Celtic map

 by Razib Khan

Sometimes what we think we know about the past obscures what the true past is because the elements that we use to construct the past are so contingent upon recent historical furniture.

As an example, it is often stated that the Bushmen of Southern Africa are the most ancient of human populations. By this, one means that they diverged first of all humans from the rest in the great diversified tree of life. But surprisingly, recent work suggests these people may have Middle Eastern ancestry, mediated by East African pastoralists. In other words, these most ancient of ancient humans have also been touched by the great migrations that issued out of the Neolithic hearths. What we thought we knew about the past turns out to be far less interesting than the truth of the matter.

The same general insight applies in many specific circumstances about peoples and individuals. For example, when customers receive myOrigins results, they may be confused as to the dispersed geographic distribution of their ancestry when they believe that they know the provenance of their lineage.

Consider the “Celtic” peoples and their long history. United by a common language, the migrations of these people took them as far afield as Ireland and Turkey. Down to classical times, they were numerous in places as diverse as Spain, France, and Hungary. Do we imagine that the Celts emerged as a homogeneous horde, pulsing out of an urheimat, sweeping away all that came before? Though such a vision might be fitting for a Conan film, it seems unlikely. Rather, almost certainly, they co-opted local elites and peoples as they themselves co-opted in other regions. On the broad plains of the Po, Cisalpine Gaul,  the Celtic become the Roman. And probably many of the Celts were themselves descended from the older indigenes of the regione. A similar process of mixing, assembling, and rearranging may have occurred in Spain.
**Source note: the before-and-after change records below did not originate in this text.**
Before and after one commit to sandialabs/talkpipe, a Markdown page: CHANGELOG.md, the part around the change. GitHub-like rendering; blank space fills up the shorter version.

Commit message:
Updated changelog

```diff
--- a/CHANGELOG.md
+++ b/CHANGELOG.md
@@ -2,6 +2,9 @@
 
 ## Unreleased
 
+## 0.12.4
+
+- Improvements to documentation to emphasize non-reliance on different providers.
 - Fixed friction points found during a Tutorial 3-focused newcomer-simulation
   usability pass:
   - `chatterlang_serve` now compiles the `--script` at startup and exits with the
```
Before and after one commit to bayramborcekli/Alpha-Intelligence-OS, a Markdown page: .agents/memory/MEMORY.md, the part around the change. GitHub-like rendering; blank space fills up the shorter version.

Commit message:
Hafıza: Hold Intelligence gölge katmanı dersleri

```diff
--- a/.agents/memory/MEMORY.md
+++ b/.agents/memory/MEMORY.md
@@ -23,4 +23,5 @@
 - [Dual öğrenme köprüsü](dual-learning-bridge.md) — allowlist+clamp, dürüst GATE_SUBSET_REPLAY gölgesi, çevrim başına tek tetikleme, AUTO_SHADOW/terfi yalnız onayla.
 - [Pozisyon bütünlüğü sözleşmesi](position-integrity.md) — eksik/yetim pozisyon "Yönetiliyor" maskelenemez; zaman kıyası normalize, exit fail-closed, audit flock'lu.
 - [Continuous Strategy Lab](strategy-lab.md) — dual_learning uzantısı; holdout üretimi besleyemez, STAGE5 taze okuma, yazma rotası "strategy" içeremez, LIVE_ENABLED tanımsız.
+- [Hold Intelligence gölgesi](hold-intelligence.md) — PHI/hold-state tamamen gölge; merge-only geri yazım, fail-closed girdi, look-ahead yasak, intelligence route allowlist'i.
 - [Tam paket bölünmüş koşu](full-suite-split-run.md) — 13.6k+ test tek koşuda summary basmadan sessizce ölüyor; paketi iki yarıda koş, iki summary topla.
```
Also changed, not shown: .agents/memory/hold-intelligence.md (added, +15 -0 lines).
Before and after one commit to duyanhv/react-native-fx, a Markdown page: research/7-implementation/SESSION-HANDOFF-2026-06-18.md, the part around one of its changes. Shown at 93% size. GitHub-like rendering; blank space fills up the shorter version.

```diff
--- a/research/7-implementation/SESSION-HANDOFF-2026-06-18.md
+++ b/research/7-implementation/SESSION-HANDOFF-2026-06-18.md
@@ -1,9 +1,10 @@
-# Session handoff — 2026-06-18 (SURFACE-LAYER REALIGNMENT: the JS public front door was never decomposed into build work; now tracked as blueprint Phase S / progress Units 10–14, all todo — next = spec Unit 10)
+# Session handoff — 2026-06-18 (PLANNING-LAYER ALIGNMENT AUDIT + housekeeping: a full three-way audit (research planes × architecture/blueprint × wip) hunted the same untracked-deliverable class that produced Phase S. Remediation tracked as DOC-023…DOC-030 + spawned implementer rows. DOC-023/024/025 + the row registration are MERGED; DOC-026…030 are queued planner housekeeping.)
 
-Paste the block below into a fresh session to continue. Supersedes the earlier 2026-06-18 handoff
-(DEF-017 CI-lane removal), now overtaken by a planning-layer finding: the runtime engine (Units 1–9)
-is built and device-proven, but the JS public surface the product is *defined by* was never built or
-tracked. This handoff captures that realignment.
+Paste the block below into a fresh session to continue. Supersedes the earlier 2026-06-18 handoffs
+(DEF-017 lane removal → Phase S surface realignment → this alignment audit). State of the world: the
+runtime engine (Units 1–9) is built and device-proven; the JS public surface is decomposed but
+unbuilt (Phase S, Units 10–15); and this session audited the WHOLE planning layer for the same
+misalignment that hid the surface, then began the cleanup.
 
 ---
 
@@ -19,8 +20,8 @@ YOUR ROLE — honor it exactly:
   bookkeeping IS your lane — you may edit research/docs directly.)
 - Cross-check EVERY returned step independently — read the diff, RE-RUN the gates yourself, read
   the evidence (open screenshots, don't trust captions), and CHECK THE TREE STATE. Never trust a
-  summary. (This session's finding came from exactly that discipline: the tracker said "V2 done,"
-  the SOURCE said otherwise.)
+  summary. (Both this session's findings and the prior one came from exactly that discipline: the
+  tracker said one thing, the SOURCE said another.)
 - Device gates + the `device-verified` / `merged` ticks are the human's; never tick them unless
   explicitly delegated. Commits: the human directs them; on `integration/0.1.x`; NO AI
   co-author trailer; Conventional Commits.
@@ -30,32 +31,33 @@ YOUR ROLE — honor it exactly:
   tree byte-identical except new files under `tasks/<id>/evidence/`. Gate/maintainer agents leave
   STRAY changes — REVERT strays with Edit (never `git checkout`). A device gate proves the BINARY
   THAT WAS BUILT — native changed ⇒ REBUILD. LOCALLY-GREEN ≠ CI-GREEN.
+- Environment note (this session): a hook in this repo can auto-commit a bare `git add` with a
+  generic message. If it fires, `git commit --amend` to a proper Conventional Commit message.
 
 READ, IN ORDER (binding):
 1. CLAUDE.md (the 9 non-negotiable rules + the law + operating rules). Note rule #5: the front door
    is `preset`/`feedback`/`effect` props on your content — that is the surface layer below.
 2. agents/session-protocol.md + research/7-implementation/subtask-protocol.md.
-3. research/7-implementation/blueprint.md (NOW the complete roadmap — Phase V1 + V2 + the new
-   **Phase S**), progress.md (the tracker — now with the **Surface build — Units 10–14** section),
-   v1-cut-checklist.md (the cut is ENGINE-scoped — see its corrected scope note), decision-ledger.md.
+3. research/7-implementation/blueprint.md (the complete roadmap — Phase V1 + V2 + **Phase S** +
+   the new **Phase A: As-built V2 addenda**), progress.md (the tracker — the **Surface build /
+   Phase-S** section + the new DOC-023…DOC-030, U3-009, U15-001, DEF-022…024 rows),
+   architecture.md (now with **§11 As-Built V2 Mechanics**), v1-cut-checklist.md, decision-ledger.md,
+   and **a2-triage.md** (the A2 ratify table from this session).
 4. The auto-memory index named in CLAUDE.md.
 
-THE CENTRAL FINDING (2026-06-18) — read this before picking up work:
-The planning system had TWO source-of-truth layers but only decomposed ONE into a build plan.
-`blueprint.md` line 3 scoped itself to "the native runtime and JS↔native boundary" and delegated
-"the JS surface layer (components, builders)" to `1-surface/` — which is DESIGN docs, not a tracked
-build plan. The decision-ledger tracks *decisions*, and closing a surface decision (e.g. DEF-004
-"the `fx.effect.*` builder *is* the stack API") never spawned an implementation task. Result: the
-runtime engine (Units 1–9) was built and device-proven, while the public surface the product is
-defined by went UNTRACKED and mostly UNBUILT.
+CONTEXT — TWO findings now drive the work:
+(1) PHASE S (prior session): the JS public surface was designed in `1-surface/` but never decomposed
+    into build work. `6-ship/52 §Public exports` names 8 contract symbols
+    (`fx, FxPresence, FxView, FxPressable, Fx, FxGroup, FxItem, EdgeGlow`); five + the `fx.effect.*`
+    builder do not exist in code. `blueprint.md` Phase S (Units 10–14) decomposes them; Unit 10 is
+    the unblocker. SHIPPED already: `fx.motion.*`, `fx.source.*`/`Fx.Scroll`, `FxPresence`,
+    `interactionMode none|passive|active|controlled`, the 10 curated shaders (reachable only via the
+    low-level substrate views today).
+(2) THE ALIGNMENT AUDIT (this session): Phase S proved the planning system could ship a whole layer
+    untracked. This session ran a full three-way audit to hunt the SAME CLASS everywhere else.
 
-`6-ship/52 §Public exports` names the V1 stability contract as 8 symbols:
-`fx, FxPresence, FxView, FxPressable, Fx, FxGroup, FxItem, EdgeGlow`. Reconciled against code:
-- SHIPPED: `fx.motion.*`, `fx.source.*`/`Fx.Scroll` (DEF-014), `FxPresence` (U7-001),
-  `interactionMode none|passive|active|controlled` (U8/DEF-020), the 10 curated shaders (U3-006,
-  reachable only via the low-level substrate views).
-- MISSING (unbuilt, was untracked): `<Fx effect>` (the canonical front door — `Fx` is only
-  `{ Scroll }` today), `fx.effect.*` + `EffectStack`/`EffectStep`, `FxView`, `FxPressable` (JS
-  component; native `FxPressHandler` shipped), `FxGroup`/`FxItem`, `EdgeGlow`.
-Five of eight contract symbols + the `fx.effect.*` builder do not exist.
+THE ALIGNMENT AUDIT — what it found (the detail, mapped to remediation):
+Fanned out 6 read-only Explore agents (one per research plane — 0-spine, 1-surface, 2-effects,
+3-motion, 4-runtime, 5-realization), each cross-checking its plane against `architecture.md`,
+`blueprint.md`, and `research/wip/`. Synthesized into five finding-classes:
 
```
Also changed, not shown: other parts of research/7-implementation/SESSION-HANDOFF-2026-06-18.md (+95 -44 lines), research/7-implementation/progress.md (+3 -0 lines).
Going further back, there has been a suggestion that the Celtic peoples may in fact derive from a migration out of Iberia in deep antiquity, that of the Bell-Beaker culture.

Today, the Celtic languages and explicit Celtic identity persists on Western Europe’s maritime fringe. But this is a shade of the former expanse of these people. What unites these people, past and present, is a cultural-linguistic framework. True, there are almost certainly genetic threads that bind them, but it seems entirely likely that the “Celts” were in fact a biological synthesis in many different locales of indigenous and immigrant populations. What is typical of Celts today may not have been typical of Celts in the past. Therefore, it is likely that there is no distinctive Celtic genetic signature, as opposed to a particular cultural history. And this truth is not just applicable to Celts but to many cultural groups whose existence and self-identity are concrete and real but whose biological constituents are an ad hoc melange, deeply contingent on particular times and places.